Semiotics and The Shift To ‘Strategic Design’: A Sign of The Times
In an increasingly interconnected and integrated world, the disciplines of strategic planning and brand design are simultaneously shifting and converging in ways that we, as an industry, have never seen before.
At the same time, as brands dig deeper and deeper to define their role or purpose in the marketplace, consumers are also seeking greater meaning amidst the commercial clutter that characterises today’s media landscape.
To this end, we are rapidly moving towards a new paradigm that I like to call ‘Strategic Design’; in other words, design rooted in a semiotic approach. Using this approach ensures that a brand’s purpose is always ‘strategically designed’ to inform all elements of its identity and creative expression, thereby building greater meaning (through relevant and carefully considered signs, symbols and other brand cues) at every consumer interface. In many respects, this shift – from purely aesthetic design to strategic design – has become a true sign of the times we live in.
Today, a brand’s strategy is no longer simply its internal blueprint, and design is no longer solely limited to a brand’s external, visual manifestation. The time has come for strategists and designers to stop thinking (and acting) in silos. The lines between the two disciplines are blurring. In many respects, they have become both reciprocal and ubiquitously connected in order to address the many challenges facing our industry right now.
This is why I advocate the philosophy of ‘Strategic Design’; not only does it allow one to determine the short-term imperatives and direction of a brand, but it also helps to cement the brand’s core purpose and long-term equities. At every step of this journey of discovery, both strategists and designers should challenge themselves with a series of strategic and creative decisions, where each choice is considered and deliberate. In addition, as brand custodians, we need to ensure that collaboration between strategy and design is infused into our ways of working. This should be done because strategically-led design has been shown to play a substantial role in a brand’s journey towards growth.
Gone are the days of pursuing creativity for creativity’s sake alone. Taking our cue from the field of semiotics, we need to recognise the importance of building meaning into everything we develop, both strategically and creatively. It is evident that today’s consumers are resonating with brands that go beyond the superficial, while clients are pushing for creativity with greater depth – creativity with true strategic purpose. As evidence of this, strategists are now also expected to think more laterally and creatively in designing their strategic plans, while designers are expected to think and act more strategically in response to clients who are more sensitive to their creative return on investment.

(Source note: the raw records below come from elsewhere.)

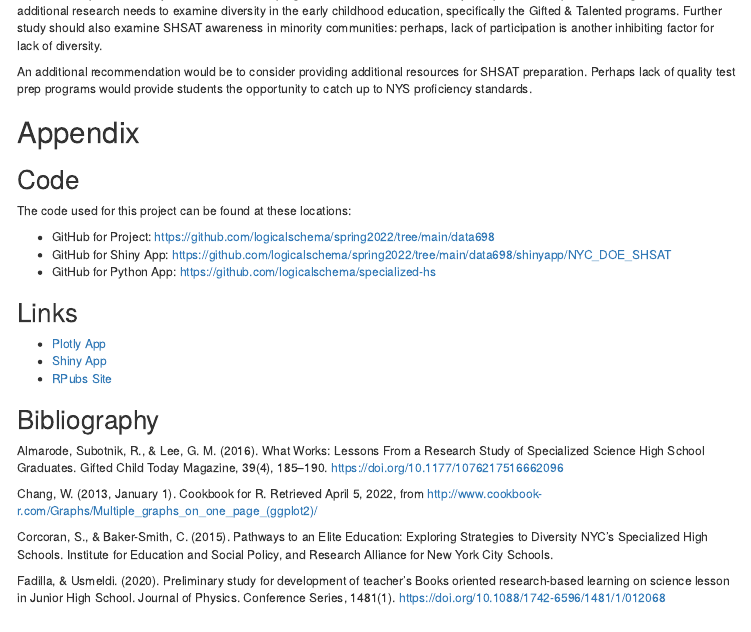
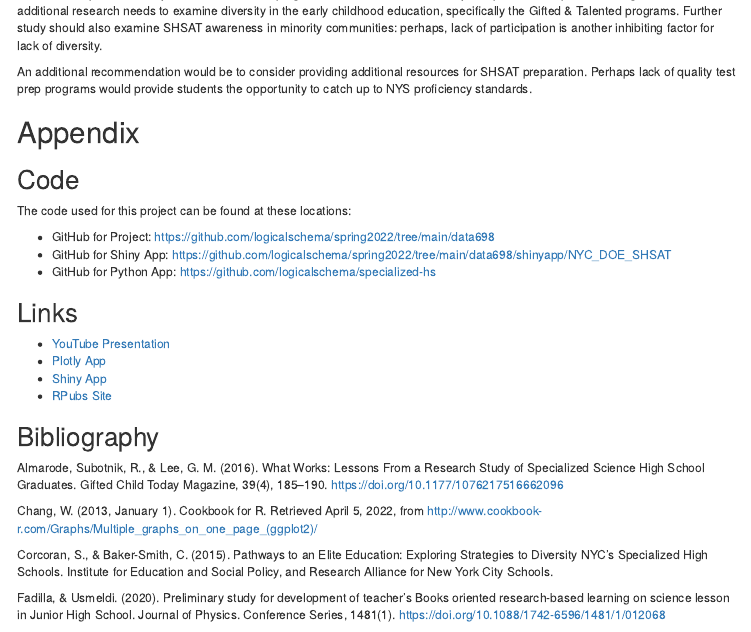
Before and after one commit to logicalschema/spring2022, an R Markdown document (data698/data698.Rmd): the page in a window 1100 px wide, from 550 px down. The pictures show the output file data698/data698.html that the author committed with the source, opened offline; menus at the side of the page are left out.

Commit message:
Added YouTube Presentation

```diff
--- a/data698/data698.Rmd
+++ b/data698/data698.Rmd
@@ -624,6 +624,7 @@ The code used for this project can be found at these locations:
 
 ## Links
 
+* [YouTube Presentation](https://youtu.be/DoopFVvXSMU)
 * [Plotly App](https://sslee-specializedhs.azurewebsites.net/)
 * [Shiny App](https://logicalschema.shinyapps.io/NYC_DOE_SHSAT/)
 * [RPubs Site](https://rpubs.com/logicalschema/data698)
```
Also changed, not shown: data698/data698.html.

I believe that strategy and design are, essentially, two sides of the same coin; each being vital to a brand’s success. It has been said that design without a strategic basis is purely art, while strategy without design is simply theoretical. However, when a solid strategy meets outstanding design, the outcome is exponential brand leverage and growth.